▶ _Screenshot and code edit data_
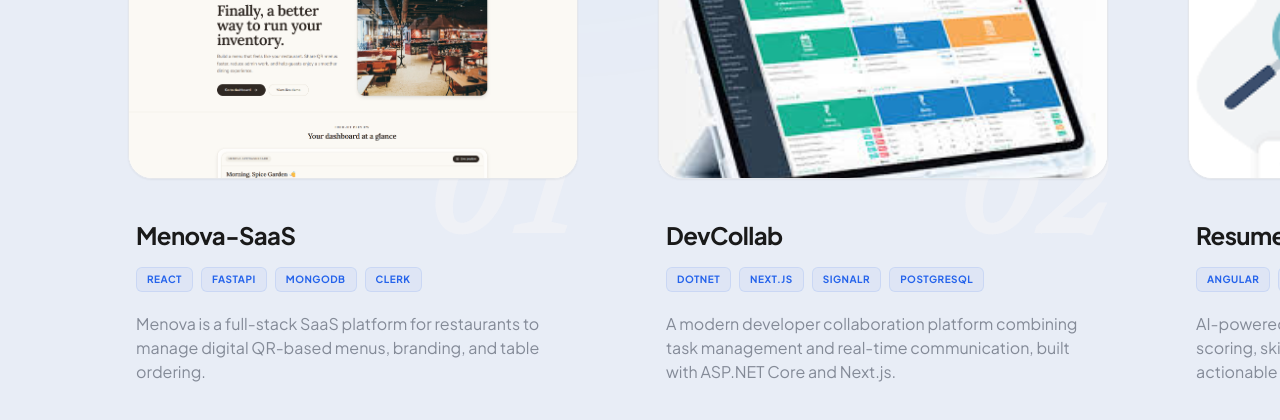
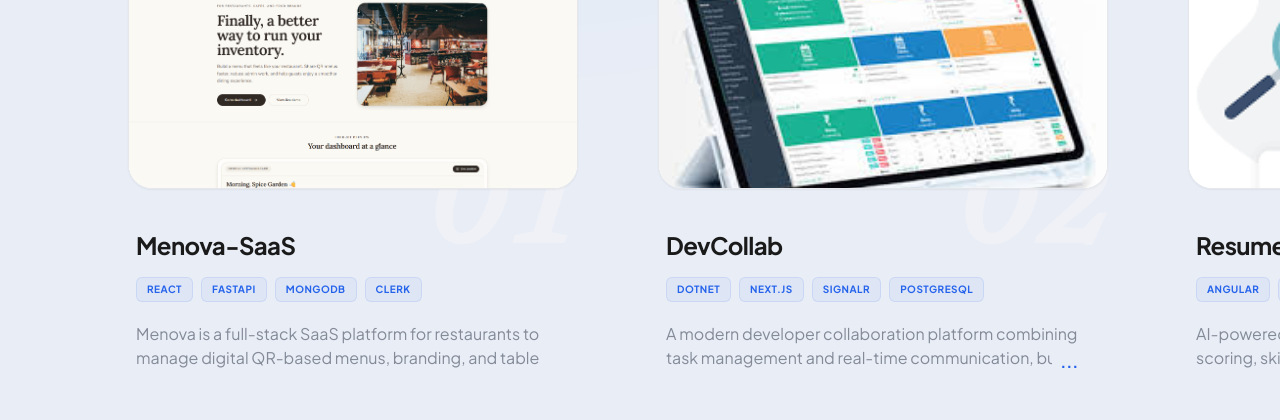
Before and after one commit to falakrana/myPortfolio, a React (Vite) app: page / in a window 1280 px wide. Shown: the part 3132-3552 px from the top of the page. Built offline with nearby package versions, Linux system fonts and the light colour scheme.

Commit message:
project cards structural design improved

```diff
--- a/src/components/Projects.jsx
+++ b/src/components/Projects.jsx
@@ -1,4 +1,4 @@
-import React, { useRef, useEffect } from "react";
+import React, { useRef, useEffect, useState } from "react";
 import { gsap } from "gsap";
 import { ScrollTrigger } from "gsap/ScrollTrigger";
 
@@ -7,6 +7,15 @@ gsap.registerPlugin(ScrollTrigger);
 const Projects = () => {
   const sectionRef = useRef(null);
   const trackRef = useRef(null);
+  const [expandedDescriptions, setExpandedDescriptions] = useState({});
+
+  const toggleDescription = (event, index) => {
+    event.stopPropagation();
+    setExpandedDescriptions((current) => ({
+      ...current,
+      [index]: !current[index],
+    }));
+  };
 
   const allProjects = [
     {
@@ -266,9 +275,32 @@ const Projects = () => {
                   ))}
                 </div>
 
-                <p className="text-text-secondary text-sm md:text-base leading-relaxed opacity-80 mt-1 max-w-[95%]">
-                  {project.description}
-                </p>
+                <div className="relative mt-1 max-w-[95%]">
+                  <p
+                    className={`project-description text-text-secondary text-sm md:text-base leading-relaxed opacity-80 transition-[max-height] duration-500 ease-in-out ${
+                      expandedDescriptions[index]
+                        ? "max-h-40"
+                        : "max-h-[2.85rem] md:max-h-[3.25rem]"
+                    }`}
+                  >
+                    {project.description}
+                  </p>
+
+                  {project.description.length > 120 && (
+                    <button
+                      type="button"
+                      aria-expanded={!!expandedDescriptions[index]}
+                      onClick={(event) => toggleDescription(event, index)}
+                      className={
+                        expandedDescriptions[index]
+                          ? "mt-1 rounded-md bg-transparent p-0 text-xs font-bold uppercase tracking-widest text-accent-blue transition-colors duration-300 hover:text-blue-700"
+                          : "absolute bottom-0 right-0 rounded-md bg-light-bg pl-2 text-sm md:text-base font-bold text-accent-blue transition-colors duration-300 hover:text-blue-700"
+                      }
+                    >
+                      {expandedDescriptions[index] ? "Show less" : "..."}
+                    </button>
+                  )}
+                </div>
               </div>
             </div>
           </div>
--- a/src/index.css
+++ b/src/index.css
@@ -174,3 +174,7 @@
   -webkit-box-orient: vertical;
   overflow: hidden;
 }
+
+.project-description {
+  overflow: hidden;
+}
```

▶ _To do_
Please copy the records above word for word, leaving out every picture.

▶ _Output for this exercise_
Before and after one commit to falakrana/myPortfolio, a React (Vite) app: page / in a window 1280 px wide. Shown: the part 3132-3552 px from the top of the page. Built offline with nearby package versions, Linux system fonts and the light colour scheme.

Commit message:
project cards structural design improved

```diff
--- a/src/components/Projects.jsx
+++ b/src/components/Projects.jsx
@@ -1,4 +1,4 @@
-import React, { useRef, useEffect } from "react";
+import React, { useRef, useEffect, useState } from "react";
 import { gsap } from "gsap";
 import { ScrollTrigger } from "gsap/ScrollTrigger";
 
@@ -7,6 +7,15 @@ gsap.registerPlugin(ScrollTrigger);
 const Projects = () => {
   const sectionRef = useRef(null);
   const trackRef = useRef(null);
+  const [expandedDescriptions, setExpandedDescriptions] = useState({});
+
+  const toggleDescription = (event, index) => {
+    event.stopPropagation();
+    setExpandedDescriptions((current) => ({
+      ...current,
+      [index]: !current[index],
+    }));
+  };
 
   const allProjects = [
     {
@@ -266,9 +275,32 @@ const Projects = () => {
                   ))}
                 </div>
 
-                <p className="text-text-secondary text-sm md:text-base leading-relaxed opacity-80 mt-1 max-w-[95%]">
-                  {project.description}
-                </p>
+                <div className="relative mt-1 max-w-[95%]">
+                  <p
+                    className={`project-description text-text-secondary text-sm md:text-base leading-relaxed opacity-80 transition-[max-height] duration-500 ease-in-out ${
+                      expandedDescriptions[index]
+                        ? "max-h-40"
+                        : "max-h-[2.85rem] md:max-h-[3.25rem]"
+                    }`}
+                  >
+                    {project.description}
+                  </p>
+
+                  {project.description.length > 120 && (
+                    <button
+                      type="button"
+                      aria-expanded={!!expandedDescriptions[index]}
+                      onClick={(event) => toggleDescription(event, index)}
+                      className={
+                        expandedDescriptions[index]
+                          ? "mt-1 rounded-md bg-transparent p-0 text-xs font-bold uppercase tracking-widest text-accent-blue transition-colors duration-300 hover:text-blue-700"
+                          : "absolute bottom-0 right-0 rounded-md bg-light-bg pl-2 text-sm md:text-base font-bold text-accent-blue transition-colors duration-300 hover:text-blue-700"
+                      }
+                    >
+                      {expandedDescriptions[index] ? "Show less" : "..."}
+                    </button>
+                  )}
+                </div>
               </div>
             </div>
           </div>
--- a/src/index.css
+++ b/src/index.css
@@ -174,3 +174,7 @@
   -webkit-box-orient: vertical;
   overflow: hidden;
 }
+
+.project-description {
+  overflow: hidden;
+}
```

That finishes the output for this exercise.